The National Highway Traffic Safety Administration notified the public that BMW will be issuing recalls on 136,188 vehicles in the United States and another 18,284 in Canada due to possibility improperly crimped wires. The wires in question, for the fuel pump and a loose connection, could create enough heat to melt the connector and result in the vehicle leaking gas.
Tag: product recalls
There’s a single BMW X3 out there that could burst into flames at any moment.
That, Mercedes-Benz offers EV charging with no wires or plugs, Toyota pours staff into Texas, and Honda wants its Civics to stand still … after the break! (Read More…)
Maybe 2016 isn’t Takata’s year.
The airbag manufacturer at the heart of the largest automotive safety recall in history is poised to double the number of airbag inflators it needs to fix, Reuters reports.
A number of people close to the issue said the beleaguered company will soon announce a massive expansion in the scope of the recall, which has already seen 28.8 million airbag inflators recalled in vehicles from 14 automakers. Another 35 to 40 million units require fixing, the sources say. (Read More…)
A fatal accident in Louisiana involving a Takata-equipped Honda may be the seventh fatality linked to the supplier’s ongoing airbag crisis.
Federal prosecutors in New York are considering criminal wire fraud charges against General Motors over its role in the February 2014 ignition recall.
A year after General Motors went under the gun for its part of the February 2014 ignition recall crisis, the NHTSA is now facing the music for the rest.
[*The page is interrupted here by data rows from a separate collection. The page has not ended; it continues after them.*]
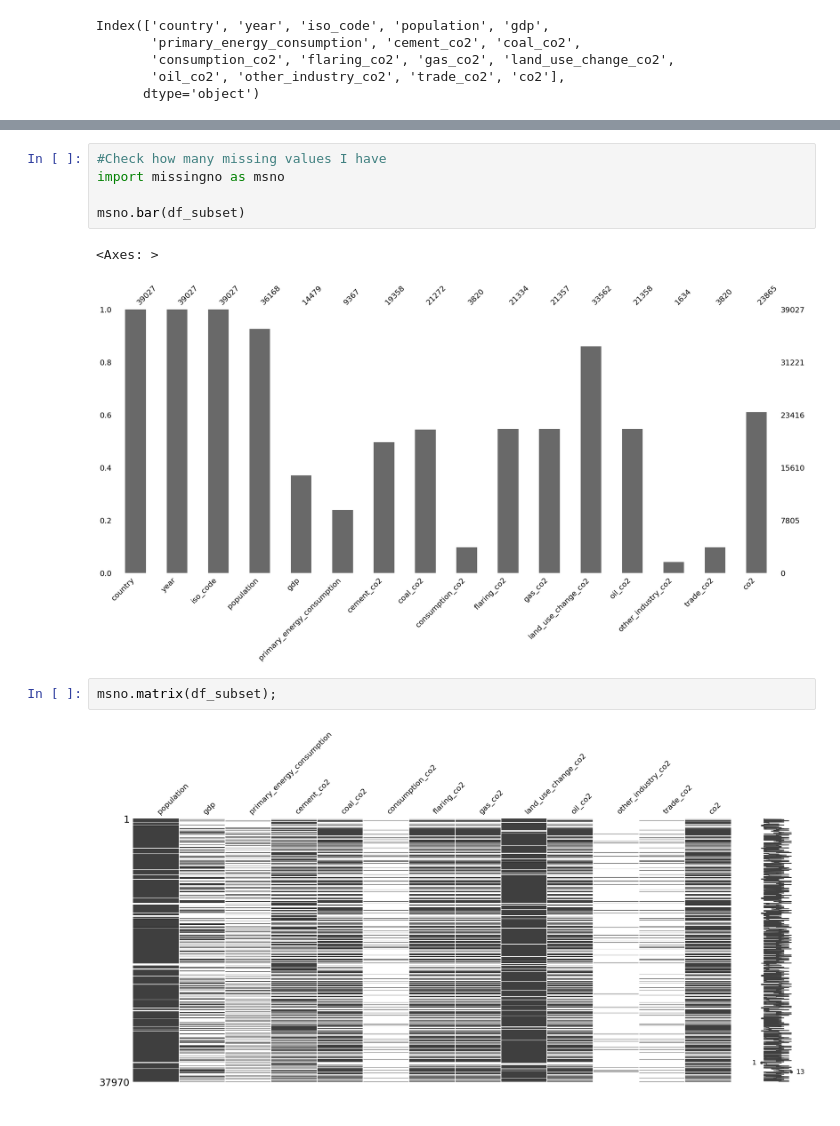
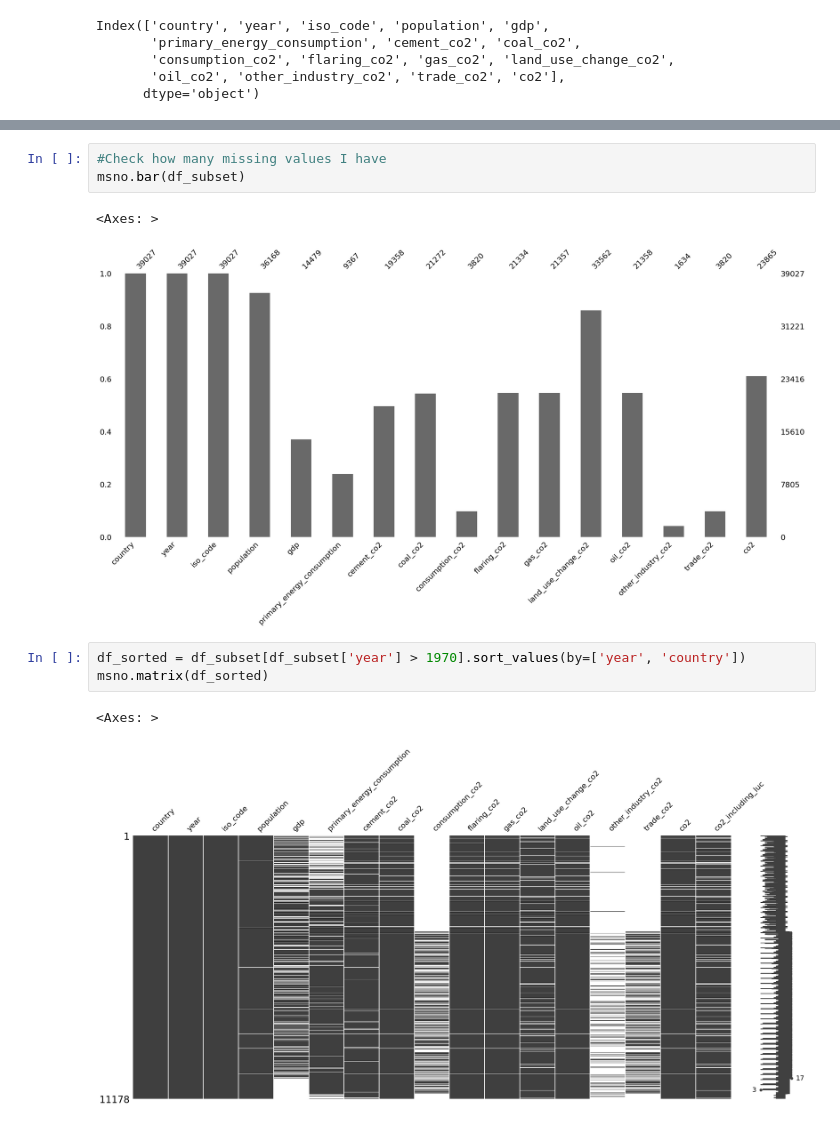
Before and after one commit to Bealtaine16/CO2_Emission, a Jupyter notebook: data_cleaning.ipynb, the cells around one changed output, grey strips where cells are left out. Drawn from its saved outputs; the diff is of its cells as text.

```diff
--- a/data_cleaning.ipynb
+++ b/data_cleaning.ipynb
@@ -495,12 +497,12 @@ plt.title('Missing Data in Percentages');
 # %%
 #Check how many missing values I have
-import missingno as msno
-
 msno.bar(df_subset)
 # %% [output]
 <Axes: >
 [figure]
-# %%
-msno.matrix(df_subset);
-# %% [output]
-[figure, removed]
+# %%
+df_sorted = df_subset[df_subset['year'] > 1970].sort_values(by=['year', 'country'])
+msno.matrix(df_sorted)
+# %% [output]
+<Axes: >
+[figure, added]
```
Also changed, not shown: parts of 25 cells of this notebook, 3 other files.
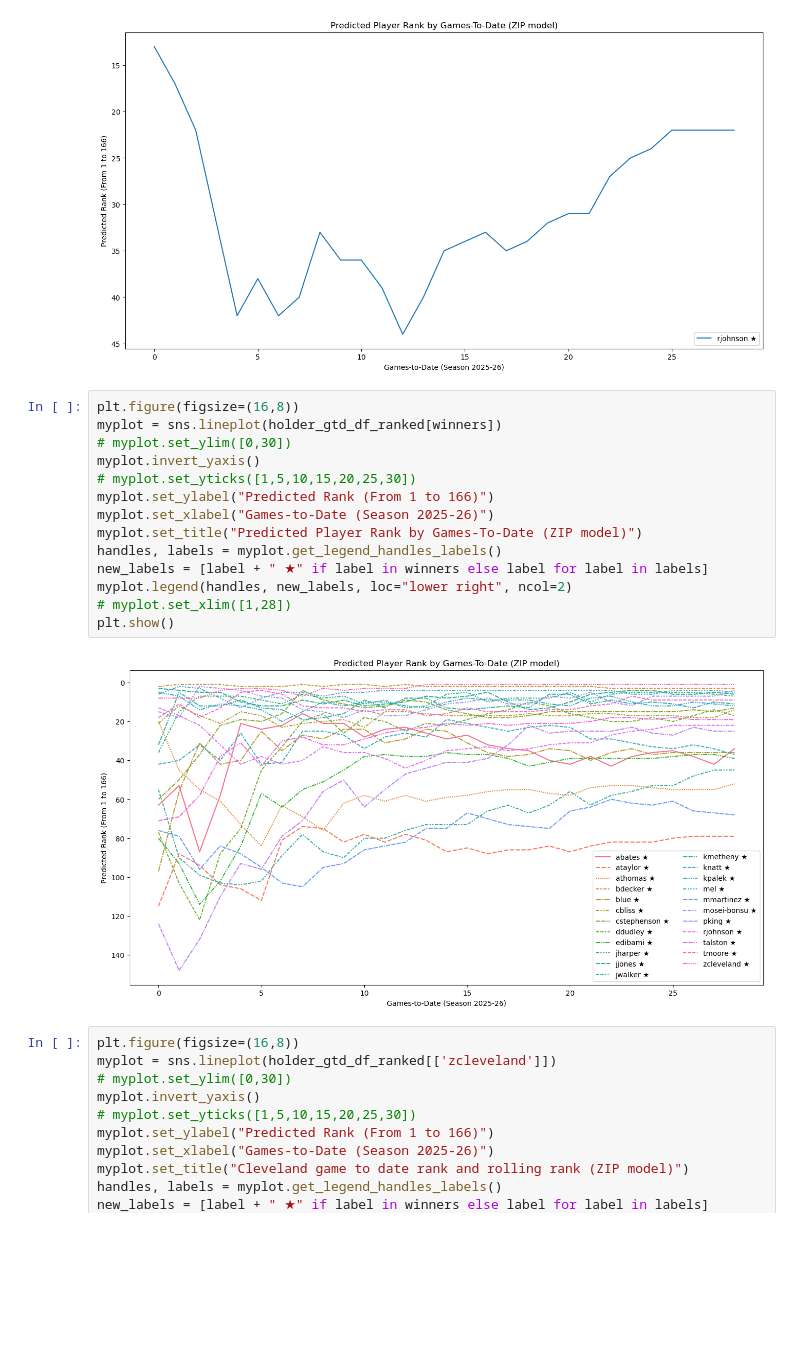
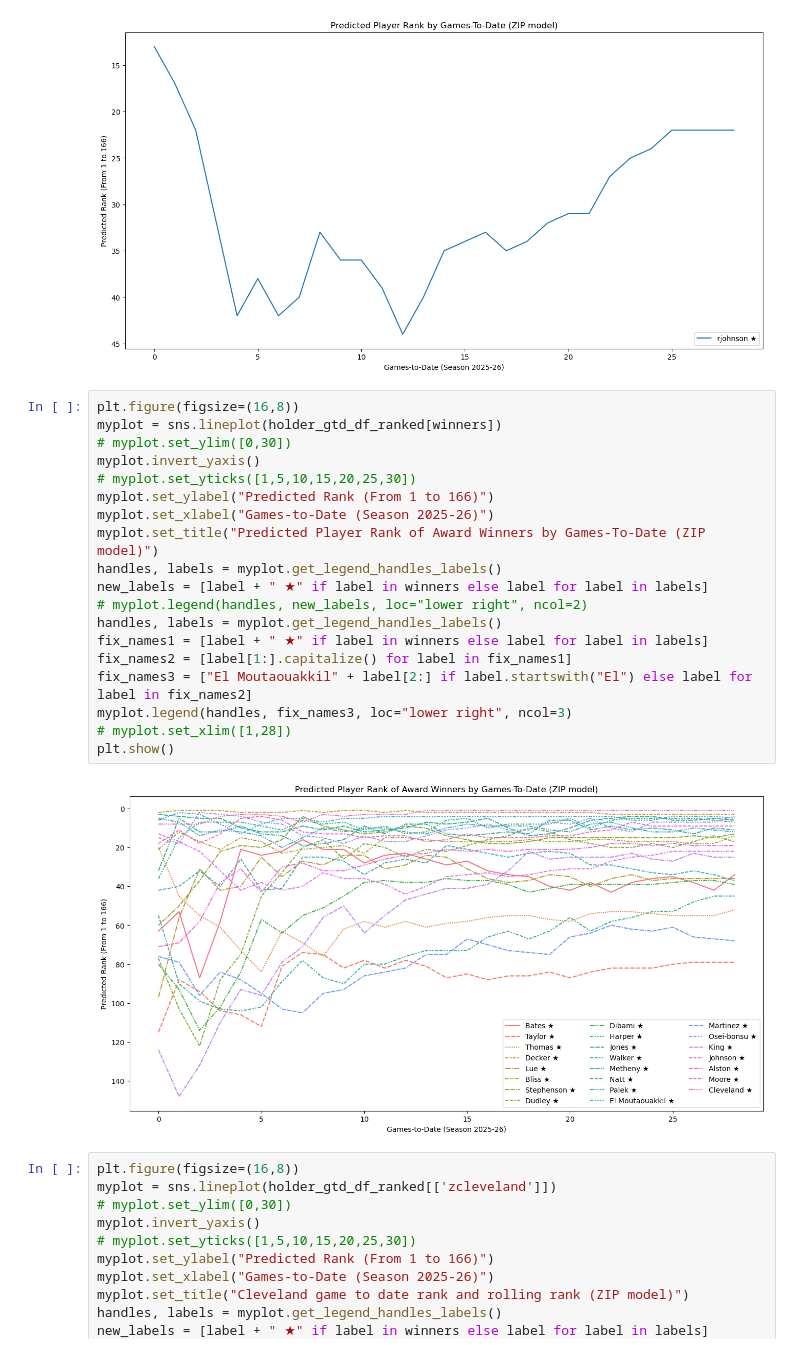
Before and after one commit to charlestlane/ksu_analyticsday_spring2026, a Jupyter notebook: code/DATA4990.Bresko.Lane.Treangen.Analysis.ipynb, the cells around one changed output. Cells and saved outputs as stored; diff of their text form; blank space fills up the shorter version.

```diff
--- a/code/DATA4990.Bresko.Lane.Treangen.Analysis.ipynb
+++ b/code/DATA4990.Bresko.Lane.Treangen.Analysis.ipynb
@@ -1423,19 +1411,24 @@ plt.show()
 # %%
 plt.figure(figsize=(16,8))
 myplot = sns.lineplot(holder_gtd_df_ranked[winners])
 # myplot.set_ylim([0,30])
 myplot.invert_yaxis()
 # myplot.set_yticks([1,5,10,15,20,25,30])
 myplot.set_ylabel("Predicted Rank (From 1 to 166)")
 myplot.set_xlabel("Games-to-Date (Season 2025-26)")
-myplot.set_title("Predicted Player Rank by Games-To-Date (ZIP model)")
+myplot.set_title("Predicted Player Rank of Award Winners by Games-To-Date (ZIP model)")
 handles, labels = myplot.get_legend_handles_labels()
 new_labels = [label + " ★" if label in winners else label for label in labels]
-myplot.legend(handles, new_labels, loc="lower right", ncol=2)
+# myplot.legend(handles, new_labels, loc="lower right", ncol=2)
+handles, labels = myplot.get_legend_handles_labels()
+fix_names1 = [label + " ★" if label in winners else label for label in labels]
+fix_names2 = [label[1:].capitalize() for label in fix_names1]
+fix_names3 = ["El Moutaouakkil" + label[2:] if label.startswith("El") else label for label in fix_names2]
+myplot.legend(handles, fix_names3, loc="lower right", ncol=3)
 # myplot.set_xlim([1,28])
 plt.show()
 # %% [output]
-[figure, old version]
+[figure, new version]
 # %%
 plt.figure(figsize=(16,8))
 myplot = sns.lineplot(holder_gtd_df_ranked[['zcleveland']])
```
Also changed, not shown: parts of 7 cells of this notebook, 1 other file.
Neither Takata nor the NHTSA can say for certain how many of the 34 million vehicles now under recall for defective airbags need theirs replaced.
Former General Motors CEO Rick Wagoner will be among those deposed by the lawyers heading the lawsuit against GM over the February 2014 ignition recall.
Testifying before Congress Tuesday, NHTSA Administrator Mark Rosekind will give a statement on his agency’s need for funding to properly function.
FCA, Ford and Honda are adding more models to their recalls involving Takata’s airbags, the first following the supplier’s admission on the issue last week.
Earlier this month, the National Highway Traffic Safety Administration (NHTSA) was undecided whether it would require GM to continue monthly safety issue disclosure meetings. However, in a letter obtained by The Detroit News, the NHTSA has decided to extend parts of the agreement for another year.
As nearly 34 million vehicles in the United States go under recall over Takata’s airbag issues, Canada remains a low priority due to cooler climes.
The U.S. Department of Transportation announced Tuesday Takata would expand its airbag recall to cover 33.8 million units in the United States.
A year ago, General Motors was placed under government oversight in the wake of its recall crisis. Whether the NHTSA continues babysitting the automaker is yet to be determined.
Despite the numerous recalls over the past year, recall completion rates are not at 100 percent. The NHTSA and automakers hope to change this.